“The chances of Netanyahu to form a government, as it seems right now, are quite low,” said Yohan Plesner, president of the Israel Democracy Institute, a Jerusalem think tank.
Netanyahu will also likely need the support of the Yamina, a right-wing party led by a former ally turned rival. Yamina’s leader, Naftali Bennett, has had a strained relationship with Netanyahu in recent years. He also been cool to an alliance with Arab parties.
Bennett called for the formation of a “stable, right-wing” government on Tuesday and promised to negotiate in “good faith.” But he did not commit to backing Netanyahu, who has led the country for the past 12 years.
Opposition leader Yair Lapid, head of the centrist Yesh Atid party, acknowledged that the law left Rivlin “no choice,” but in the same tweet denounced the development as “a shameful disgrace that tarnishes Israel.”
Lapid has offered an alternative: a power-sharing arrangement with Bennett that would see the two men rotate into the prime minister’s job. They are expected to hold intense negotiations in the coming weeks.
In a sign of the challenge ahead of Netanyahu, about 100 protesters hoisted a mock submarine in a noisy demonstration Tuesday that could be heard as officials began the swearing-in festivities of the new parliament in an outdoor plaza. The submarine points to a graft scandal involving the purchase of German subs.
As the new Knesset was sworn into office, Rivlin appealed for unity in a speech.
“If we do not learn and find a model of partnership that will allow us to live here together, out of mutual respect for each other, out of commitment to each other, and genuine solidarity, our national resilience will be in real danger,” he said, his voice appearing to shake with emotion.
Netanyahu’s coalition talks will be conducted in the shadow of his corruption trial. While a ruling is months or even years away, the proceedings are expected to take place up to three days a week, an embarrassing and time-consuming distraction that will shadow Netanyahu’s appeals to his rivals.
In court, he faces fraud, breach of trust, and bribery charges in three separate cases. Proceedings resumed Tuesday, though the premier did not appear in court.
A key witness on Monday cast Netanyahu as an image-obsessed leader who forced a prominent news site to help his family and smear his opponents.
Netanyahu denies all charges and in a nationally televised address accused prosecutors of persecuting him in an effort to drive him out of office. “This is what a coup attempt looks like,” he said.
This week’s court proceedings focused on the most serious case against Netanyahu—in which he is accused of promoting regulations that delivered hundreds of millions of dollars in profits to the Bezeq telecom company in exchange for positive coverage on the firm’s popular news site, Walla.

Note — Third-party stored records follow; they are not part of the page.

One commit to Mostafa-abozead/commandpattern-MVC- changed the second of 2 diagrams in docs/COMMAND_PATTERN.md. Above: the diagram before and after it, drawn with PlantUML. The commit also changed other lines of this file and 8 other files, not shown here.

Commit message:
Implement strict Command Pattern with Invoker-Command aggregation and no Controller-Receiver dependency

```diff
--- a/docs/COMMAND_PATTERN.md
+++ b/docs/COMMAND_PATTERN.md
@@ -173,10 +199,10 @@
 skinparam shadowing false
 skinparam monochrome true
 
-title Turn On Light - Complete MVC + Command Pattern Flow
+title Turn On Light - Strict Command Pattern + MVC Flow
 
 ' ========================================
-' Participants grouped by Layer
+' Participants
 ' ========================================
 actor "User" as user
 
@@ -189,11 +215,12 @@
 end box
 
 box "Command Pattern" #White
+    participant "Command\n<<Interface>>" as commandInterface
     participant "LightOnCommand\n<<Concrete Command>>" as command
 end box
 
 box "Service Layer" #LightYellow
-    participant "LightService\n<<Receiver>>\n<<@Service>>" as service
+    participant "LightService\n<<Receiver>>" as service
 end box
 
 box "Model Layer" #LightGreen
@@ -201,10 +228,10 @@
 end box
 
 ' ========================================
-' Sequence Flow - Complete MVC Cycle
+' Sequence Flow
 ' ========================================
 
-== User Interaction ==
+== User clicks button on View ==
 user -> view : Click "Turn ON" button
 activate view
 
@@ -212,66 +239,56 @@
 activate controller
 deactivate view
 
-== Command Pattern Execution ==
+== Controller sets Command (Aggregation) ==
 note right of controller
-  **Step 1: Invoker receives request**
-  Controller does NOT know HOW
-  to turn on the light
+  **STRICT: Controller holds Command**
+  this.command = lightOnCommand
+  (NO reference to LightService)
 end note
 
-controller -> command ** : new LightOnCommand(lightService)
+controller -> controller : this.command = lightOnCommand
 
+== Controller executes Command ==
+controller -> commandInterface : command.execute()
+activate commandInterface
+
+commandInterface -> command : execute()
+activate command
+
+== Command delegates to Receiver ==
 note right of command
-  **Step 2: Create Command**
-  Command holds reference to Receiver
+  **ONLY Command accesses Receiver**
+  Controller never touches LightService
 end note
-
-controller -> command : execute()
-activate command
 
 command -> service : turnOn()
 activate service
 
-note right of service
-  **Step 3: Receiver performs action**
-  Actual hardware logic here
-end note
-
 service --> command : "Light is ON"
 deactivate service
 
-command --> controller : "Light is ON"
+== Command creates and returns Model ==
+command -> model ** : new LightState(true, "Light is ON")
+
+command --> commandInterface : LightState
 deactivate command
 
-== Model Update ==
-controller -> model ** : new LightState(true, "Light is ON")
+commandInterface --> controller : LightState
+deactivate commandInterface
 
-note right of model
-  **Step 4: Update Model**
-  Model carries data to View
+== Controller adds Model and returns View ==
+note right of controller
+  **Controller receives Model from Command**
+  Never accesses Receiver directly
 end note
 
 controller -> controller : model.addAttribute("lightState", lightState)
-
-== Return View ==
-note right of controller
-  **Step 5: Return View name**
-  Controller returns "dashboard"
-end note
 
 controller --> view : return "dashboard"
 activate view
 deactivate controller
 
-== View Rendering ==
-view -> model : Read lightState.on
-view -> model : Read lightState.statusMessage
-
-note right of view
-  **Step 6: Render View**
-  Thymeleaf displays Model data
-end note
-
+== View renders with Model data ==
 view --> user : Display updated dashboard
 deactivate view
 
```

Ilan Yeshua, Walla’s former chief editor, described a system in which Bezeq’s owners, Shaul and Iris Elovitch, repeatedly pressured him to publish favorable things about Netanyahu and smear the prime minister’s rivals.
The explanation he was given by the couple? “That’s what the prime minister wanted,” he said.
By Laurie Kellman and Ilan Ben Zion